Education in Malaysia
- Education institutions
Datuk Seri Mohamed Khaled Nordin
Former Minister of Higher Education
Within the landscape of such critical concerns and challenges that confront higher education we are charged with producing a competent and resourceful workforce equipped to meet the challenges of developing and using tomorrow’s technological innovations and trained to face the demands of the economies of the future. There is also a need to examine the different perspectives about the provision of higher education. Some economists and higher education leaders view higher education as a business while other global experts state that ‘higher education is not just a business’. Such basic questions are often at the very core of tensions that exist between public and private higher education institutions in many developed and developing economies.
Datuk Seri Mohamed Khaled Nordin was born on 30 November 1958. He studied law at Malaya University, Kuala Lumpur before pursuing a career in politics. He is a member of the United Malays National Organisation. Between 2004 and 2008 general elections, he held the office of Minister of Entrepreneurial and Cooperative Development. In 2008, he became Minister of Higher Education. Mohamed Khaled Nordin is a Member of Parliament for the Pasir Gudang constituency.
Joined Commonwealth: 1957
Population: 29,240,000 (2012)
GDP p.c. growth: 3.6% p.a. 1990–2012
UN HDI 2012: World ranking 64
Net secondary enrolment: 66.3% (2011)
Gross tertiary enrolment: 36% (2011)
Adult literacy: 93.1% (2010)
Public spending on education was 6.8 per cent of GDP in 2011.

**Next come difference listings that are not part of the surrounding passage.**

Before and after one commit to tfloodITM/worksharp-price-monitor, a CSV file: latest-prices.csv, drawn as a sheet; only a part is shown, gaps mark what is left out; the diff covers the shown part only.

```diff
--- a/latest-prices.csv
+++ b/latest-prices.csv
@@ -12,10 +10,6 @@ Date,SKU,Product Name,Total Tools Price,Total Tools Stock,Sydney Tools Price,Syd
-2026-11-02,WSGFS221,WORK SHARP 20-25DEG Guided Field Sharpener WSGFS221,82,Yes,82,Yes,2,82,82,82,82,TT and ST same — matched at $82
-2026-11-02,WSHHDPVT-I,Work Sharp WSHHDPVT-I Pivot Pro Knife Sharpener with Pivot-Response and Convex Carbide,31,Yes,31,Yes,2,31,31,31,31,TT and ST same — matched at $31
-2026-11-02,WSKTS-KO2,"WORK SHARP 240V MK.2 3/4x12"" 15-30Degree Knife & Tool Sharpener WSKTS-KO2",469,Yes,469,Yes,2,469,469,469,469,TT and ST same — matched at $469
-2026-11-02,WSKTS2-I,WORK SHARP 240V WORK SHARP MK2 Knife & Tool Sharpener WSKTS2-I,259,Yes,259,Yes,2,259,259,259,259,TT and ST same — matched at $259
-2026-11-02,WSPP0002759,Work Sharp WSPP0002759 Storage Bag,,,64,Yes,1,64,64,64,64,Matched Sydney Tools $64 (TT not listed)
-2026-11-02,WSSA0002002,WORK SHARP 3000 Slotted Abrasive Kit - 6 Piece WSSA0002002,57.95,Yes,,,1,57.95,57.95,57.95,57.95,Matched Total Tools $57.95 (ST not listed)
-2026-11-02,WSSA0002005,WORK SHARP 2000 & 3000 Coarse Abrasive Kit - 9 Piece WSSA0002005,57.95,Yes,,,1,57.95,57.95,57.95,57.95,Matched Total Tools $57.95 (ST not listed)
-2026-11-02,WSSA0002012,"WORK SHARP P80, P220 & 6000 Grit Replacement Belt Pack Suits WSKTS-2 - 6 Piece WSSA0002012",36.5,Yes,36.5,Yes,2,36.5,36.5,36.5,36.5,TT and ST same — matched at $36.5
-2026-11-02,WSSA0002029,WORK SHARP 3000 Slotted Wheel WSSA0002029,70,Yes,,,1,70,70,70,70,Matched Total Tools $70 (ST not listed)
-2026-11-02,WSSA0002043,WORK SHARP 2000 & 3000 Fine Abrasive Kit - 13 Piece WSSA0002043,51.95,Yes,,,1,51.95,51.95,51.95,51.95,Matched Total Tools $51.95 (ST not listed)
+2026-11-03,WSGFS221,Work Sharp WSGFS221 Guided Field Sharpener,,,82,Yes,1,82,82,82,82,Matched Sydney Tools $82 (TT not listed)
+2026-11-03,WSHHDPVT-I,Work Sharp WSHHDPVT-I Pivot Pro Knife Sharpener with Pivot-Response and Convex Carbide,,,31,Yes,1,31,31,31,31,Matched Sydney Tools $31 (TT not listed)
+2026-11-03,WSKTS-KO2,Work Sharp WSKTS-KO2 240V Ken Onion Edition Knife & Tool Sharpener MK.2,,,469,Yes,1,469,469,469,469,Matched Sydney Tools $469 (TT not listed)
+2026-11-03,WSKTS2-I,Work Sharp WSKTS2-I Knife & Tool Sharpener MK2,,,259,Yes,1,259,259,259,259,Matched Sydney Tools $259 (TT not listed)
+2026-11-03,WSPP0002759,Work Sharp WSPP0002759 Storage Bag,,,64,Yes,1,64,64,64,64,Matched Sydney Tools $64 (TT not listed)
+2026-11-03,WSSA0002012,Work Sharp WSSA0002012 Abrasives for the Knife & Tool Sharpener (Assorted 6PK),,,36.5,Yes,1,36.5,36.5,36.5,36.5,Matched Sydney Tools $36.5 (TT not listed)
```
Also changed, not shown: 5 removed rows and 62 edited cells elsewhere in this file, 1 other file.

The Ministry of Education and Ministry of Higher Education are the principal government agencies in the country’s education sector. The other government agencies in the sector are the Malaysian Examination Council, the premier exam board; the Institute of Language; the Literature and National Institute for Translation, which trains translators; the Education Marketing Division, which promotes Malaysian higher education domestically and abroad; and the state-backed Malaysia International Scholarship (MIS) which aims to retain the nation’s premier talent within the country.
There are six years of compulsory education starting at the age of six. Primary school comprises six years and secondary seven, with cycles of three and four years. Some 99 per cent of pupils complete primary school (2009). The school year starts in January and comprises two terms.
The tertiary sector comprises 20 public universities, 22 polytechnics, 37 community colleges, and many private universities and colleges, located throughout the country (2013). The longest-established universities are the University of Malaya (Kuala Lumpur, 1905) and Universiti Teknologi Malaysia in Skudai (Johor, 1904 as the Technical School, becoming a university in 1972). Open and distance education is provided by the Open University Malaysia, which was established as a private university by a consortium of 11 public universities in 2000. The female-male ratio for gross enrolment in tertiary education is 1.2:1 (2011). Literacy among people aged 15-24 is 98.4 per cent (2010).